# WHAT YOU NEED TO DO:
In the entries below, find the lines with the word "items" and copy them.

# MATERIAL FOR THE TASK:
=== Section Start ===

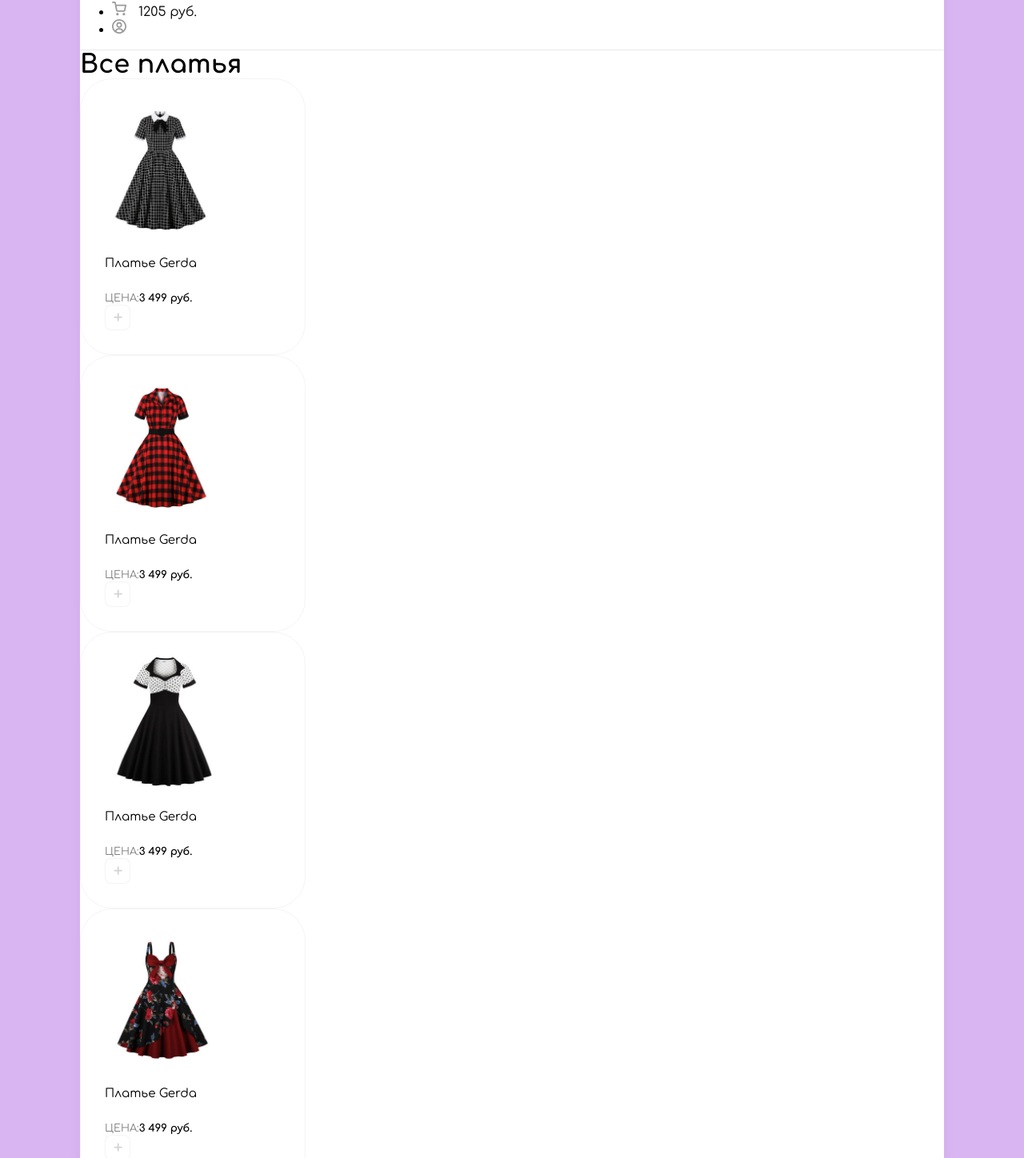
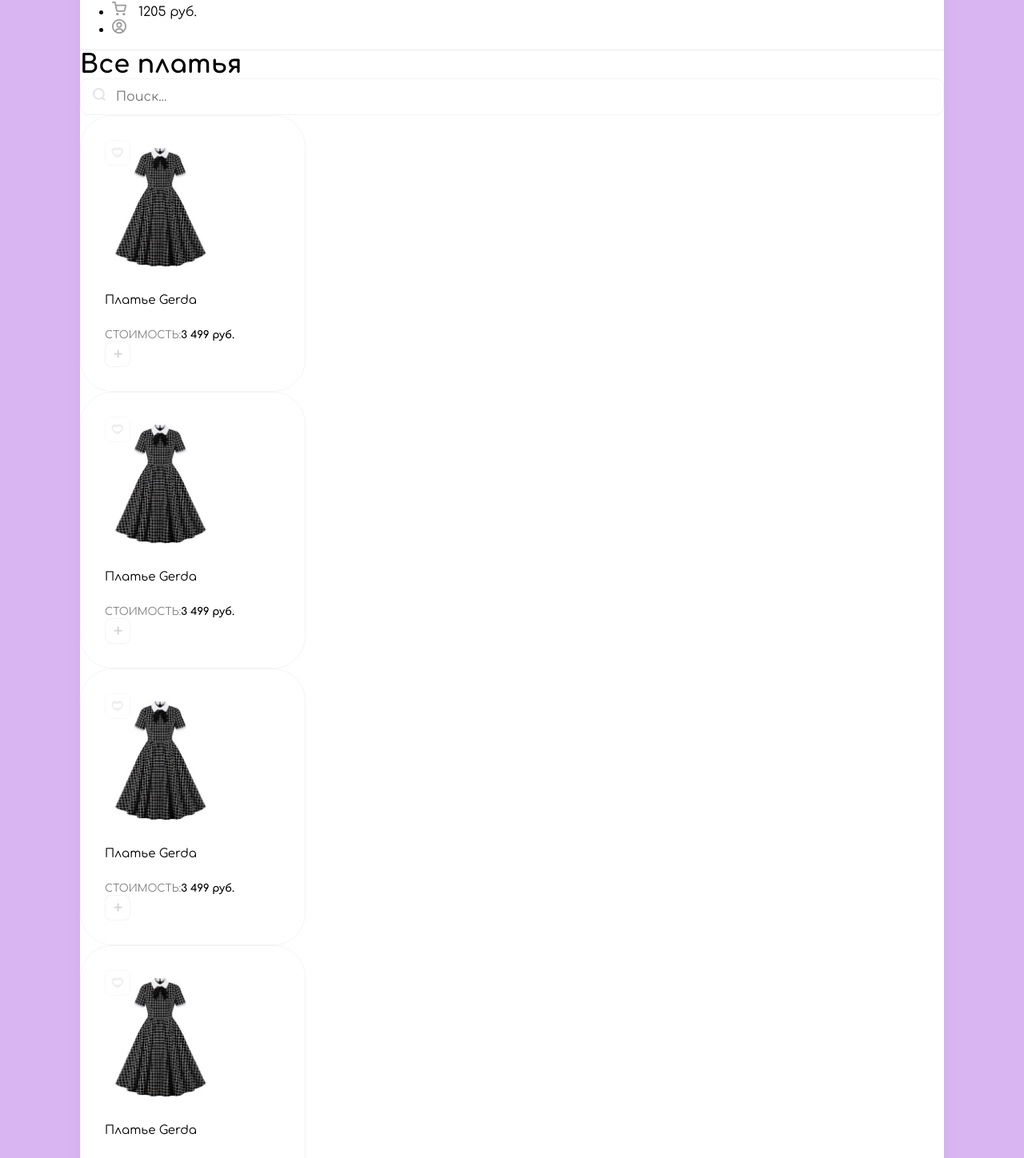
Before and after one commit to wendyclear3/react-dresses-shop, a React (Create React App) app: page / in a window 1280 px wide. Shown: the part 147-1595 px from the top of the page at 80% size. Built offline with nearby package versions, Linux system fonts and the light colour scheme.

Commit message:
added some styles and created components: card, header, drawer

```diff
--- a/src/App.js
+++ b/src/App.js
@@ -1,103 +1,25 @@
+import Card from './components/Card'
+import Header from './components/Header'
+import Drawer from './components/Drawer'
+
 function App() {
   return (
     <div className="wrapper clear">
-      <header className="d-flex justify-between align-center p-40">
-        <div className="d-flex align-center">
-          <img width={40} height={40} src="/img/heart.png" alt="heartlogo" />
-          <div>
-            <h3 className="text-uppercase">React Pin-Up Dresses</h3>
-            <p className="opacity-5"> Магазин платьев &#10024;</p>
+      <Drawer />
+      <Header />
+      <div className="content p-40">
+        <div className="mb-40 d-flex justify-between align-center">
+          <h1>Все платья</h1>
+          <div className="search-block d-flex">
+            <img src="/img/search.svg" alt="search" />
+            <input placeholder="Поиск..." />
           </div>
         </div>
-        <ul className="d-flex">
-          <li className="mr-30">
-            <img width={18} height={18} src="/img/cart.svg" alt="cart" />
-            <span>1205 руб.</span>
-          </li>
-          <li>
-            <img width={18} height={18} src="/img/user.svg" alt="user" />
-          </li>
-        </ul>
-      </header>
-      <div className="content p-40">
-        <h1 className="mb-40">Все платья</h1>
-
         <div className="d-flex">
-          <div className="card">
-            <img
-              width={142}
-              height={163}
-              src="/img/dresses/1.jpg"
-              alt="dress"
-            />
-            <h5>Платье Gerda</h5>
-            <div className="d-flex justify-between align-center">
-              <div className="d-flex flex-column">
-                <span>Цена:</span>
-                <b>3 499 руб.</b>
-              </div>
-              <button className="button">
-                <img width={11} height={11} src="/img/plus.svg" alt="plus" />
-              </button>
-            </div>
-          </div>
-
-          <div className="card">
-            <img
-              width={142}
-              height={163}
-              src="/img/dresses/2.jpg"
-              alt="dress"
-            />
-            <h5>Платье Gerda</h5>
-            <div className="d-flex justify-between align-center">
-              <div className="d-flex flex-column">
-                <span>Цена:</span>
-                <b>3 499 руб.</b>
-              </div>
-              <button className="button">
-                <img width={11} height={11} src="/img/plus.svg" alt="plus" />
-              </button>
-            </div>
-          </div>
-
-          <div className="card">
-            <img
-              width={142}
-              height={163}
-              src="/img/dresses/3.jpg"
-              alt="dress"
-            />
-            <h5>Платье Gerda</h5>
-            <div className="d-flex justify-between align-center">
-              <div className="d-flex flex-column">
-                <span>Цена:</span>
-                <b>3 499 руб.</b>
-              </div>
-              <button className="button">
-                <img width={11} height={11} src="/img/plus.svg" alt="plus" />
-              </button>
-            </div>
-          </div>
-
-          <div className="card">
-            <img
-              width={142}
-              height={163}
-              src="/img/dresses/4.jpg"
-              alt="dress"
-            />
-            <h5>Платье Gerda</h5>
-            <div className="d-flex justify-between align-center">
-              <div className="d-flex flex-column">
-                <span>Цена:</span>
-                <b>3 499 руб.</b>
-              </div>
-              <button className="button">
-                <img width={11} height={11} src="/img/plus.svg" alt="plus" />
-              </button>
-            </div>
-          </div>
+          <Card />
+          <Card />
+          <Card />
+          <Card />
         </div>
       </div>
     </div>
--- /dev/null
+++ b/src/components/Card.js
@@ -0,0 +1,22 @@
+function Card() {
+  return (
+    <div className="card">
+      <div className="favorite">
+        <img src="/img/unliked.svg" alt="unliked" />
+      </div>
+      <img width={142} height={163} src="/img/dresses/1.jpg" alt="dress" />
+      <h5>Платье Gerda</h5>
+      <div className="d-flex justify-between align-center">
+        <div className="d-flex flex-column">
+          <span>Стоимость:</span>
+          <b>3 499 руб.</b>
+        </div>
+        <button className="button">
+          <img width={11} height={11} src="/img/plus.svg" alt="plus" />
+        </button>
+      </div>
+    </div>
+  )
+}
+
+export default Card
--- /dev/null
+++ b/src/components/Drawer.js
@@ -0,0 +1,61 @@
+function Drawer() {
+  return (
+    <div style={{ display: 'none' }} className="overlay">
+      <div className="drawer">
+        <h2 className="d-flex justify-between mb-30">
+          Корзина
+          <img className="cu-p" src="/img/btn-remove.svg" alt="remove" />
+        </h2>
+
+        <div className="items">
+          <div className="cartItem d-flex align-center mb-20">
+            <div
+              style={{ backgroundImage: 'url(/img/dresses/1.jpg)' }}
+              className="cartItemImg"
+            ></div>
+
+            <div className="mr-15">
+              <p className="mb-5">Платье Gerda</p>
+              <b>3 499 руб.</b>
+            </div>
+            <img className="removeBtn" src="/img/btn-remove.svg" alt="remove" />
+          </div>
+
+          <div className="cartItem d-flex align-center mb-20">
+            <div
+              style={{ backgroundImage: 'url(/img/dresses/2.jpg)' }}
+              className="cartItemImg"
+            ></div>
+
+            <div className="mr-15">
+              <p className="mb-5">Платье Gerda</p>
+              <b>3 499 руб.</b>
+            </div>
+            <img className="removeBtn" src="/img/btn-remove.svg" alt="remove" />
+          </div>
+        </div>
+
+        <div className="cartTotalBlock">
+          <ul>
+            <li>
+              <span>Итого:</span>
+              <div></div>
+              <b>6 998 руб.</b>
+            </li>
+
+            <li>
+              <span>Налог 5%</span>
+              <div></div>
+              <b>350 руб.</b>
+            </li>
+          </ul>
+          <button className="greenButton">
+            Оформить заказ <img src="/img/arrow.svg" alt="arrow" />
+          </button>
+        </div>
+      </div>
+    </div>
+  )
+}
+
+export default Drawer
--- /dev/null
+++ b/src/components/Header.js
@@ -0,0 +1,24 @@
+function Header() {
+  return (
+    <header className="d-flex justify-between align-center p-40">
+      <div className="d-flex align-center">
+        <img width={40} height={40} src="/img/heart.png" alt="heartlogo" />
+        <div>
+          <h3 className="text-uppercase">React Pin-Up Dresses</h3>
+          <p className="opacity-5"> Магазин платьев &#10024;</p>
+        </div>
+      </div>
+      <ul className="d-flex">
+        <li className="mr-30">
+          <img width={18} height={18} src="/img/cart.svg" alt="cart" />
+          <span>1205 руб.</span>
+        </li>
+        <li>
+          <img width={18} height={18} src="/img/user.svg" alt="user" />
+        </li>
+      </ul>
+    </header>
+  )
+}
+
+export default Header
--- a/src/index.scss
+++ b/src/index.scss
@@ -4,6 +4,10 @@ body {
   -webkit-font-smoothing: antialiased;
   -moz-osx-font-smoothing: grayscale;
   background-color: #d9b5f1;
+}
+
+* {
+  font-family: 'Comfortaa';
 }
 
 .wrapper {
@@ -38,6 +42,17 @@ header {
   width: 220px;
   border-radius: 40px;
   margin-right: 40px;
+  transition: box-shadow 0.2s ease-in-out, transform 0.2s ease-in-out;
+
+  &:hover {
+    box-shadow: 0px 20px 35px rgba(207, 170, 231, 0.8);
+    transform: translateY(-5px);
+  }
+
+  .favorite {
+    position: absolute;
+    cursor: pointer;
+  }
 
   span {
     font-size: 13px;
@@ -64,3 +79,141 @@ header {
   width: 32px;
   cursor: pointer;
 }
+
+.search-block {
+  border: 1px solid #f3f3f3;
+  border-radius: 10px;
+  padding: 0 15px;
+
+  input {
+    border: 0;
+    padding: 13px;
+    font-size: 16px;
+    width: 200px;
+  }
+}
+
+.overlay {
+  position: absolute;
+  left: 0;
+  top: 0;
+  width: 100%;
+  height: 100%;
+  background-color: rgba(0, 0, 0, 0.1);
+  z-index: 1;
+}
+
+.drawer {
+  display: flex;
+  flex-direction: column;
+  position: absolute;
+  width: 420px;
+  height: 100%;
+  right: 0;
+  background: #ffffff;
+  box-shadow: -10px 4px 24px rgba(0, 0, 0, 0.1);
+  padding: 30px;
+
+  .items {
+    overflow: auto;
+    margin-bottom: 40px;
+    flex: 1;
+  }
+
+  h2 {
+    margin: 0;
+    font-size: 24px;
+  }
+
+  .cartTotalBlock {
+    ul {
+      margin-bottom: 40px !important;
+
+      li {
+        display: flex;
+        align-items: flex-end;
+        margin-bottom: 15px;
+
+        div {
+          flex: 1;
+          height: 1px;
+          border-bottom: 1px dashed #dfdfdf;
+          position: relative;
+          top: -4px;
+          margin: 0 7px;
+        }
+      }
+    }
+    .greenButton {
+      position: relative;
+
+      &:hover {
+        img {
+          transform: translateX(5px);
+        }
+      }
+    }
+    img {
+      position: absolute;
+      right: 30px;
+      top: 20px;
+      transition: transform 0.15s ease-in-out;
+    }
+  }
+}
+
+.greenButton {
+  width: 100%;
+  height: 55px;
+  background: #9dd558;
+  border-radius: 18px;
+  border: 0;
+  color: #ffffff;
+  font-size: 16px;
+  font-weight: 500;
+  cursor: pointer;
+  transition: background 0.15s ease-in-out;
+
+  &:hover {
+    background: lighten(#9dd558, 5%);
+  }
+
+  &:active {
+    background: darken(#9dd558, 5%);
+  }
+}
+
+.cartItem {
+  border: 1px solid #f3f3f3;
+  border-radius: 20px;
+  overflow: hidden;
+  padding: 10px;
+
+  .cartItemImg {
+    height: 90px;
+    width: 80px;
+    background-size: contain;
+    background-position: center;
+    background-repeat: no-repeat;
+  }
+
+  p {
+    font-size: 16px;
+    margin: 0;
+  }
+
+  b {
+    font-size: 14px;
+  }
+
+  .removeBtn {
+    opacity: 0.5;
+    cursor: pointer;
+    transition: opacity 0.15s ease-in-out;
+    margin-left: 60px;
+
+    &:hover {
+      opacity: 1;
+    }
+  }
+}
```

=== Section End ===

# RESULT:
+        <div className="items">
+  .items {
+        align-items: flex-end;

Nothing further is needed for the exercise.